As mentioned above, stripers move up more often than down to eat. When you mark shad at 20 feet, try to run your umbrella rigs just at or slightly above this depth to trigger more bites. When you catch a fish, make sure to go back over the same area several times as the stripers have been staying in the same areas for a while eating on the slow-moving schools of shad.
I did see one report of successful night fishing this past week, but I still think the water temperatures need to get into the lower 50s before this action takes off.
If you are a diehard night angler, get your Bombers and McSticks ready for this action. I have switched over from a SPRO McStick 110 to the newer, larger McStick 115 because the 115 has a wider wobble more like the traditional Bomber Long As.
Crappie: We have started to see some local guides reporting very good crappie fishing. Some of the reports show 100-plus days of crappie with many 30-fish limits.
You are allowed to keep 30 crappie per angler on Lake Lanier, so now is the time to fill up your freezer.
There are two essential things required for successful crappie fishing right now. First you must locate the schools of fish, and second you must fish slow and deep.

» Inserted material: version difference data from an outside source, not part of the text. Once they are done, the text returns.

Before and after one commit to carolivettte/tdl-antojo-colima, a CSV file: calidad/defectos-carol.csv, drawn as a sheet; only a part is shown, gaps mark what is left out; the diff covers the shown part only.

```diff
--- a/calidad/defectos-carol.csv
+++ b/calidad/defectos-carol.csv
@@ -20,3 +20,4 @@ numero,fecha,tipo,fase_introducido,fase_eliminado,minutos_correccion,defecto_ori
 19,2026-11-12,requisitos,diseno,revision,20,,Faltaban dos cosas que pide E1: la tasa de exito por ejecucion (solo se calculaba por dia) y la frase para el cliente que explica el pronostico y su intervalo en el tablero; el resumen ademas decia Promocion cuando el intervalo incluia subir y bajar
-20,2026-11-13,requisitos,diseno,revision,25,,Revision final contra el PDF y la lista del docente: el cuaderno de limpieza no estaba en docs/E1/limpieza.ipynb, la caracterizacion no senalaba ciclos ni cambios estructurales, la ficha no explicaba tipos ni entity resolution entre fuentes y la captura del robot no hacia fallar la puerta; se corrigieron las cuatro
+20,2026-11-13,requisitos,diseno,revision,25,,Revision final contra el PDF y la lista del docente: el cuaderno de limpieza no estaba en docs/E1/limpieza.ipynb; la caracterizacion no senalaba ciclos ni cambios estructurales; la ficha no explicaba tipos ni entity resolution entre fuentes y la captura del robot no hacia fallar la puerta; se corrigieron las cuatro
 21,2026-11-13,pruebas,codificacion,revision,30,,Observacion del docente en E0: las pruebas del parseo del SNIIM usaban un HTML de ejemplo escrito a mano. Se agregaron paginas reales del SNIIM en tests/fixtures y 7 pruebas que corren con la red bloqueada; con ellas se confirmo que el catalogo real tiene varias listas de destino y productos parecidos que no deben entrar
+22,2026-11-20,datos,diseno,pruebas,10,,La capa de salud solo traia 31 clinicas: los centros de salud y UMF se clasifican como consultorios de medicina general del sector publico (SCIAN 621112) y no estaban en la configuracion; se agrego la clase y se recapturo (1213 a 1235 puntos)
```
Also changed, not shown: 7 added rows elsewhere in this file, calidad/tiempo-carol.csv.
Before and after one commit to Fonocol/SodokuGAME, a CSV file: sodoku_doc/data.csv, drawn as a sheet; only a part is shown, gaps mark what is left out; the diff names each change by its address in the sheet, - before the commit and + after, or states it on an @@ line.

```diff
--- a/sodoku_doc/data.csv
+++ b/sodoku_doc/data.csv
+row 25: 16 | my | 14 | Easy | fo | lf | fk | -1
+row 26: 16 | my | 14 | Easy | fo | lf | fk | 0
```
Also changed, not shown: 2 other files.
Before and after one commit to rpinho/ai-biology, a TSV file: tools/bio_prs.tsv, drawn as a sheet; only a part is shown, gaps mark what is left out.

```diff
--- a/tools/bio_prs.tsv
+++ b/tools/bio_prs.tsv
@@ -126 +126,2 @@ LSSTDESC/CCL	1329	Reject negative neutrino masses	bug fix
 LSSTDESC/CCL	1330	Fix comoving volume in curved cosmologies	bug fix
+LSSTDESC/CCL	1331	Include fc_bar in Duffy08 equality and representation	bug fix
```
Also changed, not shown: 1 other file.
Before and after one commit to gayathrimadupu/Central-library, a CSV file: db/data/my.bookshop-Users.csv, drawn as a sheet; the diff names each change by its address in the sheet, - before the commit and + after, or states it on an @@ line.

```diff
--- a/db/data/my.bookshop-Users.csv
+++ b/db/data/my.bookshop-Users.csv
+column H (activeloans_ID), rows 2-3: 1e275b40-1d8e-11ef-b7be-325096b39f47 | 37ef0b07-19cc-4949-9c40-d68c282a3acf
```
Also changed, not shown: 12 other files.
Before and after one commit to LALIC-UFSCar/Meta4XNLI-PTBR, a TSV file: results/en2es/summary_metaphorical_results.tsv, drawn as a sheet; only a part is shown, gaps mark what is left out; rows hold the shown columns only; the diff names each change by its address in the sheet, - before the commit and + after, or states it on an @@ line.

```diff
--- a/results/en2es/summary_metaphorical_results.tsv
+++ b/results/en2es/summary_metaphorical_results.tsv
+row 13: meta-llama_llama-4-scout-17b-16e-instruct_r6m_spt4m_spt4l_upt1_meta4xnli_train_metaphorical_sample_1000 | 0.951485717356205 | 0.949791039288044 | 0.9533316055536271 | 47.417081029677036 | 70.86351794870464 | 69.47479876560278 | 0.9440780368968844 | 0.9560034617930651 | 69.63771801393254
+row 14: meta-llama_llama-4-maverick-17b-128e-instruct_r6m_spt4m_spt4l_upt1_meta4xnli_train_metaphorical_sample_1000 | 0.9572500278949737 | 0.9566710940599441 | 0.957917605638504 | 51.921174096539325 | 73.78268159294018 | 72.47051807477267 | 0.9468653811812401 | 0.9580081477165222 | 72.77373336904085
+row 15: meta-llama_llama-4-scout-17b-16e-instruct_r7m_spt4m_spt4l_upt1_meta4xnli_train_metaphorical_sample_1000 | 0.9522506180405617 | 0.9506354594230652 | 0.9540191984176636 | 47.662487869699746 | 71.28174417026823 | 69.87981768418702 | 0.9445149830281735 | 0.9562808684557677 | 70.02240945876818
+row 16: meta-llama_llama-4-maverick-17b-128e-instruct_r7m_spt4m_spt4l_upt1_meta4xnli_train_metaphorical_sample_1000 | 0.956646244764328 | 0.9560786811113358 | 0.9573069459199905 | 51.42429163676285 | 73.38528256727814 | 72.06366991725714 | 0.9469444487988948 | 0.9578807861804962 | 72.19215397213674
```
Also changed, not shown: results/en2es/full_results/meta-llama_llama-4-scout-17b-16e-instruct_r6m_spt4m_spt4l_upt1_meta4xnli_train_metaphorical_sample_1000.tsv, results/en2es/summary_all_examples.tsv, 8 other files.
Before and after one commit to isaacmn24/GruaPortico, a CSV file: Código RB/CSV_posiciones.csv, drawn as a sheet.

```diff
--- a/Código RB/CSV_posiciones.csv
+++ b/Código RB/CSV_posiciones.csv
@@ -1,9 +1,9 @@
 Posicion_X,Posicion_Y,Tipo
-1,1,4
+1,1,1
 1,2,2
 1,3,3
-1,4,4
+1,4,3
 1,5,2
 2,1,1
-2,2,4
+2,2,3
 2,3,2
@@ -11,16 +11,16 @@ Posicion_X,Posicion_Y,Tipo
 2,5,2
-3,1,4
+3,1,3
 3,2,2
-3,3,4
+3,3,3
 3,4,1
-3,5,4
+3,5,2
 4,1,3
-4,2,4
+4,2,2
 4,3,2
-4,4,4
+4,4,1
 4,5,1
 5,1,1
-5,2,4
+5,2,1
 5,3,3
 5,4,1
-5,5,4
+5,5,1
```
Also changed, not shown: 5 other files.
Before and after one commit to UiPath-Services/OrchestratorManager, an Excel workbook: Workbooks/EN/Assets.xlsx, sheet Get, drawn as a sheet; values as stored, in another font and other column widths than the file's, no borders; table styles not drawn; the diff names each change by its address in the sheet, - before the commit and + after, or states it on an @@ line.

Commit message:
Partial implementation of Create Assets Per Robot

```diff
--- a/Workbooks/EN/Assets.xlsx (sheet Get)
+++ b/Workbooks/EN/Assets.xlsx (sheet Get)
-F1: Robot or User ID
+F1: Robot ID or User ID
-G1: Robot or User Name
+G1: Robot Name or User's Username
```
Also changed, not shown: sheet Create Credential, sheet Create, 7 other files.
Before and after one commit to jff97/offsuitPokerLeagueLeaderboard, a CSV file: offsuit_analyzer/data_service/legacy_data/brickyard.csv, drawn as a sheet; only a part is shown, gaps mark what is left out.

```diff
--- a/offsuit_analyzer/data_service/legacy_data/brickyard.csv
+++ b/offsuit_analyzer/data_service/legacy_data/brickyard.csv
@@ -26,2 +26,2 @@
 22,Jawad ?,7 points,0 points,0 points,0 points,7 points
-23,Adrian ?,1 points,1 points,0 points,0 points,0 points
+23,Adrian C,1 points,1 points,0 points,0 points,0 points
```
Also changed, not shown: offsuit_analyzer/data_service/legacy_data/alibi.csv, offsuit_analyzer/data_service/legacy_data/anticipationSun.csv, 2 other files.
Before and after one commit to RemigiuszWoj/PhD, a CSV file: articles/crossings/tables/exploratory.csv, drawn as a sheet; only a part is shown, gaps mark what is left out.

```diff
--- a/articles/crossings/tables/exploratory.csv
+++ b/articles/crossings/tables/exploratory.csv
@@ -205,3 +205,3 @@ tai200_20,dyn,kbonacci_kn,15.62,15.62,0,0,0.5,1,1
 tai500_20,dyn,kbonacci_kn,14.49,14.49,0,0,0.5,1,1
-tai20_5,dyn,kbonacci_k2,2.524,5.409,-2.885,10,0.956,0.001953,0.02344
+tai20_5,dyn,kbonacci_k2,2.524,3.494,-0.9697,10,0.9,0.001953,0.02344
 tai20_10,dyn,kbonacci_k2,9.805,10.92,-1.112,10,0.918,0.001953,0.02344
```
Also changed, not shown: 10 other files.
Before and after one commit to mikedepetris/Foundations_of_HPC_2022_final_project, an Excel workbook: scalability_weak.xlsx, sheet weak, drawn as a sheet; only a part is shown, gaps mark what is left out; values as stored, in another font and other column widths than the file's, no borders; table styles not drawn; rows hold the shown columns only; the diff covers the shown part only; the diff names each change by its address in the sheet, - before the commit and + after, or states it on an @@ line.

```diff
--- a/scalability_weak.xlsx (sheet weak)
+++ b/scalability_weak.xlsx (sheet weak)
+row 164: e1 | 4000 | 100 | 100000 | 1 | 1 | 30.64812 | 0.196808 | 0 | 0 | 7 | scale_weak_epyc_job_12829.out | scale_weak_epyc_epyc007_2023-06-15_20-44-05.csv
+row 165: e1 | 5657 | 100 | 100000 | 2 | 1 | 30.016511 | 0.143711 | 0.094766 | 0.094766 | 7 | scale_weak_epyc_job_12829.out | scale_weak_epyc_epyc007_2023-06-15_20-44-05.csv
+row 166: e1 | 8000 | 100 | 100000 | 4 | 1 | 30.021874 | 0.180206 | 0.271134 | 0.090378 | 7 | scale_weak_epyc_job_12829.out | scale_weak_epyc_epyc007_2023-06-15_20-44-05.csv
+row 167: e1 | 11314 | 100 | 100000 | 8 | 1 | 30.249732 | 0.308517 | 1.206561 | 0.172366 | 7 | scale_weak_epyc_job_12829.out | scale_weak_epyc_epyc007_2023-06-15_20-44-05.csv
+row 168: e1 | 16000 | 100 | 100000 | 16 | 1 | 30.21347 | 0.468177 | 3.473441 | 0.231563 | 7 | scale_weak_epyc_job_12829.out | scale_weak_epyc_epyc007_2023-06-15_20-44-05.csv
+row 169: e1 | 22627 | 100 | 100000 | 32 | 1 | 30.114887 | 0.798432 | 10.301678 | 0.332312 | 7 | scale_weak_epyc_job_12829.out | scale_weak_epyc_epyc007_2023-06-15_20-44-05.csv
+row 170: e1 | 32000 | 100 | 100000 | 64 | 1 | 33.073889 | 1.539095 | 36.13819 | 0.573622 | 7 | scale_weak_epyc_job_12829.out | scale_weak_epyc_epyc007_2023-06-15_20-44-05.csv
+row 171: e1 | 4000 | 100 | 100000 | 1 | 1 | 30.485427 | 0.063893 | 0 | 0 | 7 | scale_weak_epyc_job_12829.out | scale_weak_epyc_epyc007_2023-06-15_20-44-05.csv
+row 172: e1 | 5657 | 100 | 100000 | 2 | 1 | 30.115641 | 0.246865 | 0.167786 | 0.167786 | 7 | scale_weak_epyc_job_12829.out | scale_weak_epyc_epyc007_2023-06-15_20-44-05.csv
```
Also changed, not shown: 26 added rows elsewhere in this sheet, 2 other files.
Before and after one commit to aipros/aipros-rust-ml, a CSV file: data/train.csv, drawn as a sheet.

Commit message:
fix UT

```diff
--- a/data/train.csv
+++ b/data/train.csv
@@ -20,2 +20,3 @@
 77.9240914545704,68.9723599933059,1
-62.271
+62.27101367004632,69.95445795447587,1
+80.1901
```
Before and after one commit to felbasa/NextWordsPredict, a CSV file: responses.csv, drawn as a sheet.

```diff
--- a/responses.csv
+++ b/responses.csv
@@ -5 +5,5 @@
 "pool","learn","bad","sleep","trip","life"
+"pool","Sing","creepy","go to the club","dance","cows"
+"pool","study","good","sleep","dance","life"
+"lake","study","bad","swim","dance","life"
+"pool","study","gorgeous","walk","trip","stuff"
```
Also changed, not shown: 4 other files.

This type of fishing is not for the novice, so if you need help hire a reputable guide will quickly increase the learning curve. Quality electronics are essential for locating the large schools of crappie that are occurring during February.
Many of the schools of crappie are around 15 to 25 feet deep right now. You will need to use small jigs or live minnows on very light lines. Allow your offerings to drop as deep as the fish you mark on your electronics.
Remember that the lighter the line, the quicker the lure will sink. Even with very light line, a 30-ounce jig will only fall about a half a foot a second, so it will take a while for your lure to reach the key depth. At these depths you may not feel the bite, so instead watch your line closely for a “tick,” or if the lure stops falling. Set the hook anytime you sense something different.
Trout fishing remains just fair below Buford Dam, but is better up in the mountains. Cast live worms (where live bait is permitted by law), small minnow lures, inline spinners or wet flies with a strike indicator if you fly fish.
The deeper pools will hold trout in the winter. Make sure these deeper pools have rapids or white water feeding into them. Trout will set up behind current breaks like large rocks, small holes or depressions or even trees that lay in the water.
Trout have a hierarchy, so the bigger ones will occupy the best current breaks. Larger trout will be hanging just below the best rocks near moving water as they look for insects, minnow or worms that are washed downstream by the current.
Bank Fishing: Trout fishing in winter can be a lot of fun.
On mild days venture out to the river or your favorite mountain stream with your fly rod or a light spinning outfit and pick your favorite lures or bait. Unlike the warmer months there is no reason to get up too early. The best bite often occurs on warmer afternoons in the winter.
Eric Aldrich is an outdoor writer, marketing specialist and bass angler. Reports are based on personal experience and permission from a close network of friends. Contact him at firstname.lastname@example.org or visit his website at aldrichfishing.com.